[[ RECORDS SHOWN, beginning ]]

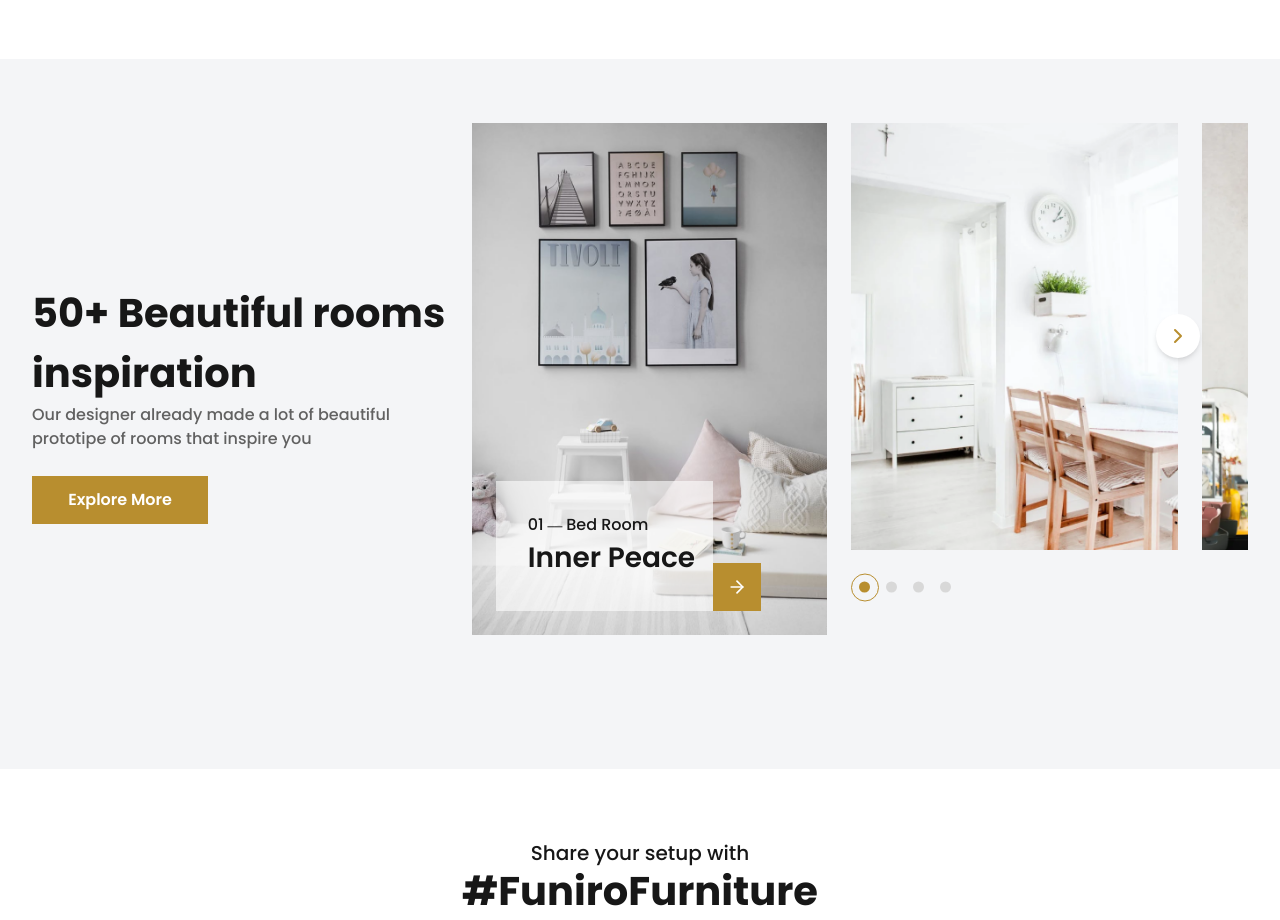
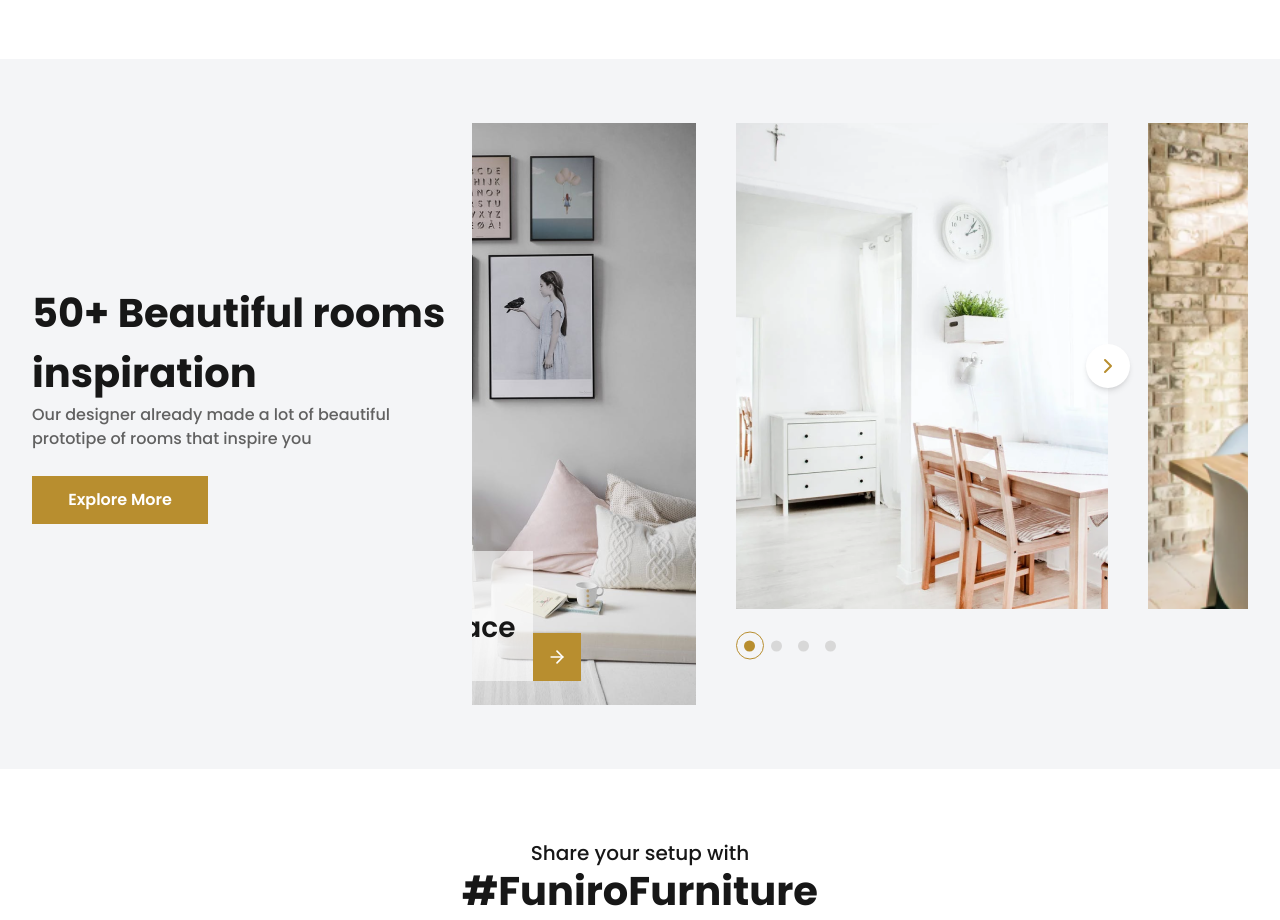
Before and after one commit to YoussefSayedDev/Furniro_eCommerce, a Next.js app: page / in a window 1280 px wide. Shown: the part 2720-3640 px from the top of the page. Built offline with nearby package versions, Linux system fonts and the light colour scheme; grey boxes are pictures that could not be loaded.

Commit message:
Made the Slider Image work

```diff
--- a/components/Slider.tsx
+++ /dev/null
@@ -1,45 +0,0 @@
-import galleryImage1 from "@/assets/gallery-1.png";
-import galleryImage2 from "@/assets/gallery-2.png";
-import galleryImage3 from "@/assets/gallery-3.png";
-import { ArrowRight, ChevronRight } from "lucide-react";
-import Image from "next/image";
-
-export default function Slider() {
-  return (
-    <div className="absolute -right-0 top-0 flex items-start justify-center gap-6">
-      <div className="relative max-h-[582px] max-w-[404px]">
-        <Image src={galleryImage1} alt="image slide" width={404} height={582} />
-        <div className="absolute bottom-6 left-6 h-[130px] w-[217px] bg-white/60 pl-8 pt-8">
-          <div className="flex items-center gap-1 font-poppins text-base font-medium">
-            <span>01</span>
-            <span className="relative -top-1.5 font-serif">__</span>
-            <p>Bed Room</p>
-          </div>
-          <div>
-            <h2 className="font-poppins text-[28px] font-semibold">
-              Inner Peace
-            </h2>
-            <span className="hover:bg-btnHover absolute -right-12 bottom-0 flex size-12 cursor-pointer items-center justify-center bg-primary transition-colors duration-300">
-              <ArrowRight className="size-5 text-white" />
-            </span>
-          </div>
-        </div>
-      </div>
-      <div className="relative">
-        <Image src={galleryImage2} alt="image slide" width={372} height={486} />
-        <span className="absolute right-0 top-1/2 flex size-11 -translate-y-1/2 translate-x-1/2 cursor-pointer items-center justify-center rounded-full bg-white shadow-md shadow-black/10">
-          <ChevronRight className="size-6 text-primary" />
-        </span>
-        <div className="absolute -bottom-12 left-2 z-20 flex w-full -translate-y-1/2 items-center gap-4">
-          <span className="active-slide relative size-[11px] cursor-pointer rounded-full bg-[#D8D8D8]"></span>
-          <span className="relative size-[11px] cursor-pointer rounded-full bg-[#D8D8D8]"></span>
-          <span className="relative size-[11px] cursor-pointer rounded-full bg-[#D8D8D8]"></span>
-          <span className="relative size-[11px] cursor-pointer rounded-full bg-[#D8D8D8]"></span>
-        </div>
-      </div>
-      <div>
-        <Image src={galleryImage3} alt="image slide" />
-      </div>
-    </div>
-  );
-}
--- /dev/null
+++ b/components/SliderImages.tsx
@@ -0,0 +1,107 @@
+"use client";
+import galleryImage1 from "@/assets/gallery-1.png";
+import galleryImage2 from "@/assets/gallery-2.png";
+import galleryImage4 from "@/assets/gallery-image-11.jpg";
+import galleryImage5 from "@/assets/gallery-image-13.jpg";
+import galleryImage6 from "@/assets/gellary-image-5.png";
+import galleryImage3 from "@/assets/gellary-image-7.png";
+import { ArrowRight, ChevronLeft, ChevronRight } from "lucide-react";
+import Image from "next/image";
+import { useState } from "react";
+
+const IMAGES = [
+  galleryImage1,
+  galleryImage2,
+  galleryImage3,
+  galleryImage4,
+  galleryImage5,
+  galleryImage6,
+];
+
+export default function SliderImages() {
+  const [imageIndex, setImageIndex] = useState(0);
+
+  const showNextImage = () => {
+    setImageIndex(imageIndex + 1);
+  };
+
+  const showPrevImage = () => {
+    setImageIndex(imageIndex - 1);
+  };
+  return (
+    <div className="absolute -right-0 top-0 flex items-start justify-center gap-10">
+      <div className="relative max-h-[582px] max-w-[404px]">
+        <Image
+          className="max-h-[582px] max-w-[404px]"
+          src={IMAGES[imageIndex]}
+          alt="image slide"
+          width={404}
+          height={582}
+        />
+        <div className="absolute bottom-6 left-6 h-[130px] w-[217px] bg-white/60 pl-8 pt-8">
+          <div className="flex items-center gap-1 font-poppins text-base font-medium">
+            <span>01</span>
+            <span className="relative -top-1.5 font-serif">__</span>
+            <p>Bed Room</p>
+          </div>
+          <div>
+            <h2 className="font-poppins text-[28px] font-semibold">
+              Inner Peace
+            </h2>
+            <span className="absolute -right-12 bottom-0 flex size-12 cursor-pointer items-center justify-center bg-primary transition-colors duration-300 hover:bg-btnHover">
+              <ArrowRight className="size-5 text-white" />
+            </span>
+          </div>
+        </div>
+      </div>
+      <div className="flex gap-10 transition-all duration-300">
+        <div className="relative">
+          <Image
+            className="max-h-[486px] max-w-[372px] select-none"
+            src={IMAGES[imageIndex + 1]}
+            alt="image slide"
+            width={372}
+            height={486}
+          />
+          {imageIndex > 0 && (
+            <span
+              onClick={showPrevImage}
+              className="absolute left-[-40px] top-1/2 flex size-11 -translate-y-1/2 translate-x-1/2 cursor-pointer select-none items-center justify-center rounded-full bg-white shadow-md shadow-black/10"
+            >
+              <ChevronLeft className="size-6 text-primary" />
+            </span>
+          )}
+          {imageIndex < 3 && (
+            <span
+              onClick={showNextImage}
+              className="absolute right-0 top-1/2 flex size-11 -translate-y-1/2 translate-x-1/2 cursor-pointer select-none items-center justify-center rounded-full bg-white shadow-md shadow-black/10"
+            >
+              <ChevronRight className="size-6 text-primary" />
+            </span>
+          )}
+          <div className="absolute -bottom-12 left-2 z-20 flex w-full -translate-y-1/2 items-center gap-4">
+            {IMAGES.map(
+              (_, index: number) =>
+                index < IMAGES.length - 2 && (
+                  <span
+                    key={index}
+                    className={`${imageIndex === index ? "active-slide" : ""} relative size-[11px] cursor-pointer rounded-full bg-[#D8D8D8]`}
+                    onClick={() => setImageIndex(index)}
+                  ></span>
+                ),
+            )}
+          </div>
+        </div>
+        <div className="w-[100px] overflow-hidden">
+          <Image
+            className="max-h-[486px] max-w-[372px] object-cover"
+            src={IMAGES[imageIndex + 2]}
+            alt="image slide"
+            width={372}
+            height={486}
+          />
+        </div>
+      </div>
+    </div>
+  );
+}
--- a/containers/Slide.tsx
+++ b/containers/Slide.tsx
@@ -1,4 +1,4 @@
-import Slider from "@/components/Slider";
+import SliderImages from "@/components/SliderImages";
 
 export default function Slide() {
   return (
@@ -12,12 +12,12 @@
             Our designer already made a lot of beautiful prototipe of rooms that
             inspire you
           </p>
-          <button className="hover:bg-btnHover mb-5 mt-[25px] flex h-[48px] w-[176px] items-center justify-center bg-primary font-poppins text-base font-semibold text-white transition-colors duration-300">
+          <button className="mb-5 mt-[25px] flex h-[48px] w-[176px] items-center justify-center bg-primary font-poppins text-base font-semibold text-white transition-colors duration-300 hover:bg-btnHover">
             Explore More
           </button>
         </div>
         <div className="relative hidden h-[582px] w-[1196px] overflow-hidden md:block">
-          <Slider />
+          <SliderImages />
         </div>
       </div>
     </section>
```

[[ RECORDS SHOWN, end ]]

§ **TASK GOAL**
With the images left out, output all the entries above exactly.

§ **RESPONSE FOR THIS EXERCISE**
Before and after one commit to YoussefSayedDev/Furniro_eCommerce, a Next.js app: page / in a window 1280 px wide. Shown: the part 2720-3640 px from the top of the page. Built offline with nearby package versions, Linux system fonts and the light colour scheme; grey boxes are pictures that could not be loaded.

Commit message:
Made the Slider Image work

```diff
--- a/components/Slider.tsx
+++ /dev/null
@@ -1,45 +0,0 @@
-import galleryImage1 from "@/assets/gallery-1.png";
-import galleryImage2 from "@/assets/gallery-2.png";
-import galleryImage3 from "@/assets/gallery-3.png";
-import { ArrowRight, ChevronRight } from "lucide-react";
-import Image from "next/image";
-
-export default function Slider() {
-  return (
-    <div className="absolute -right-0 top-0 flex items-start justify-center gap-6">
-      <div className="relative max-h-[582px] max-w-[404px]">
-        <Image src={galleryImage1} alt="image slide" width={404} height={582} />
-        <div className="absolute bottom-6 left-6 h-[130px] w-[217px] bg-white/60 pl-8 pt-8">
-          <div className="flex items-center gap-1 font-poppins text-base font-medium">
-            <span>01</span>
-            <span className="relative -top-1.5 font-serif">__</span>
-            <p>Bed Room</p>
-          </div>
-          <div>
-            <h2 className="font-poppins text-[28px] font-semibold">
-              Inner Peace
-            </h2>
-            <span className="hover:bg-btnHover absolute -right-12 bottom-0 flex size-12 cursor-pointer items-center justify-center bg-primary transition-colors duration-300">
-              <ArrowRight className="size-5 text-white" />
-            </span>
-          </div>
-        </div>
-      </div>
-      <div className="relative">
-        <Image src={galleryImage2} alt="image slide" width={372} height={486} />
-        <span className="absolute right-0 top-1/2 flex size-11 -translate-y-1/2 translate-x-1/2 cursor-pointer items-center justify-center rounded-full bg-white shadow-md shadow-black/10">
-          <ChevronRight className="size-6 text-primary" />
-        </span>
-        <div className="absolute -bottom-12 left-2 z-20 flex w-full -translate-y-1/2 items-center gap-4">
-          <span className="active-slide relative size-[11px] cursor-pointer rounded-full bg-[#D8D8D8]"></span>
-          <span className="relative size-[11px] cursor-pointer rounded-full bg-[#D8D8D8]"></span>
-          <span className="relative size-[11px] cursor-pointer rounded-full bg-[#D8D8D8]"></span>
-          <span className="relative size-[11px] cursor-pointer rounded-full bg-[#D8D8D8]"></span>
-        </div>
-      </div>
-      <div>
-        <Image src={galleryImage3} alt="image slide" />
-      </div>
-    </div>
-  );
-}
--- /dev/null
+++ b/components/SliderImages.tsx
@@ -0,0 +1,107 @@
+"use client";
+import galleryImage1 from "@/assets/gallery-1.png";
+import galleryImage2 from "@/assets/gallery-2.png";
+import galleryImage4 from "@/assets/gallery-image-11.jpg";
+import galleryImage5 from "@/assets/gallery-image-13.jpg";
+import galleryImage6 from "@/assets/gellary-image-5.png";
+import galleryImage3 from "@/assets/gellary-image-7.png";
+import { ArrowRight, ChevronLeft, ChevronRight } from "lucide-react";
+import Image from "next/image";
+import { useState } from "react";
+
+const IMAGES = [
+  galleryImage1,
+  galleryImage2,
+  galleryImage3,
+  galleryImage4,
+  galleryImage5,
+  galleryImage6,
+];
+
+export default function SliderImages() {
+  const [imageIndex, setImageIndex] = useState(0);
+
+  const showNextImage = () => {
+    setImageIndex(imageIndex + 1);
+  };
+
+  const showPrevImage = () => {
+    setImageIndex(imageIndex - 1);
+  };
+  return (
+    <div className="absolute -right-0 top-0 flex items-start justify-center gap-10">
+      <div className="relative max-h-[582px] max-w-[404px]">
+        <Image
+          className="max-h-[582px] max-w-[404px]"
+          src={IMAGES[imageIndex]}
+          alt="image slide"
+          width={404}
+          height={582}
+        />
+        <div className="absolute bottom-6 left-6 h-[130px] w-[217px] bg-white/60 pl-8 pt-8">
+          <div className="flex items-center gap-1 font-poppins text-base font-medium">
+            <span>01</span>
+            <span className="relative -top-1.5 font-serif">__</span>
+            <p>Bed Room</p>
+          </div>
+          <div>
+            <h2 className="font-poppins text-[28px] font-semibold">
+              Inner Peace
+            </h2>
+            <span className="absolute -right-12 bottom-0 flex size-12 cursor-pointer items-center justify-center bg-primary transition-colors duration-300 hover:bg-btnHover">
+              <ArrowRight className="size-5 text-white" />
+            </span>
+          </div>
+        </div>
+      </div>
+      <div className="flex gap-10 transition-all duration-300">
+        <div className="relative">
+          <Image
+            className="max-h-[486px] max-w-[372px] select-none"
+            src={IMAGES[imageIndex + 1]}
+            alt="image slide"
+            width={372}
+            height={486}
+          />
+          {imageIndex > 0 && (
+            <span
+              onClick={showPrevImage}
+              className="absolute left-[-40px] top-1/2 flex size-11 -translate-y-1/2 translate-x-1/2 cursor-pointer select-none items-center justify-center rounded-full bg-white shadow-md shadow-black/10"
+            >
+              <ChevronLeft className="size-6 text-primary" />
+            </span>
+          )}
+          {imageIndex < 3 && (
+            <span
+              onClick={showNextImage}
+              className="absolute right-0 top-1/2 flex size-11 -translate-y-1/2 translate-x-1/2 cursor-pointer select-none items-center justify-center rounded-full bg-white shadow-md shadow-black/10"
+            >
+              <ChevronRight className="size-6 text-primary" />
+            </span>
+          )}
+          <div className="absolute -bottom-12 left-2 z-20 flex w-full -translate-y-1/2 items-center gap-4">
+            {IMAGES.map(
+              (_, index: number) =>
+                index < IMAGES.length - 2 && (
+                  <span
+                    key={index}
+                    className={`${imageIndex === index ? "active-slide" : ""} relative size-[11px] cursor-pointer rounded-full bg-[#D8D8D8]`}
+                    onClick={() => setImageIndex(index)}
+                  ></span>
+                ),
+            )}
+          </div>
+        </div>
+        <div className="w-[100px] overflow-hidden">
+          <Image
+            className="max-h-[486px] max-w-[372px] object-cover"
+            src={IMAGES[imageIndex + 2]}
+            alt="image slide"
+            width={372}
+            height={486}
+          />
+        </div>
+      </div>
+    </div>
+  );
+}
--- a/containers/Slide.tsx
+++ b/containers/Slide.tsx
@@ -1,4 +1,4 @@
-import Slider from "@/components/Slider";
+import SliderImages from "@/components/SliderImages";
 
 export default function Slide() {
   return (
@@ -12,12 +12,12 @@
             Our designer already made a lot of beautiful prototipe of rooms that
             inspire you
           </p>
-          <button className="hover:bg-btnHover mb-5 mt-[25px] flex h-[48px] w-[176px] items-center justify-center bg-primary font-poppins text-base font-semibold text-white transition-colors duration-300">
+          <button className="mb-5 mt-[25px] flex h-[48px] w-[176px] items-center justify-center bg-primary font-poppins text-base font-semibold text-white transition-colors duration-300 hover:bg-btnHover">
             Explore More
           </button>
         </div>
         <div className="relative hidden h-[582px] w-[1196px] overflow-hidden md:block">
-          <Slider />
+          <SliderImages />
         </div>
       </div>
     </section>
```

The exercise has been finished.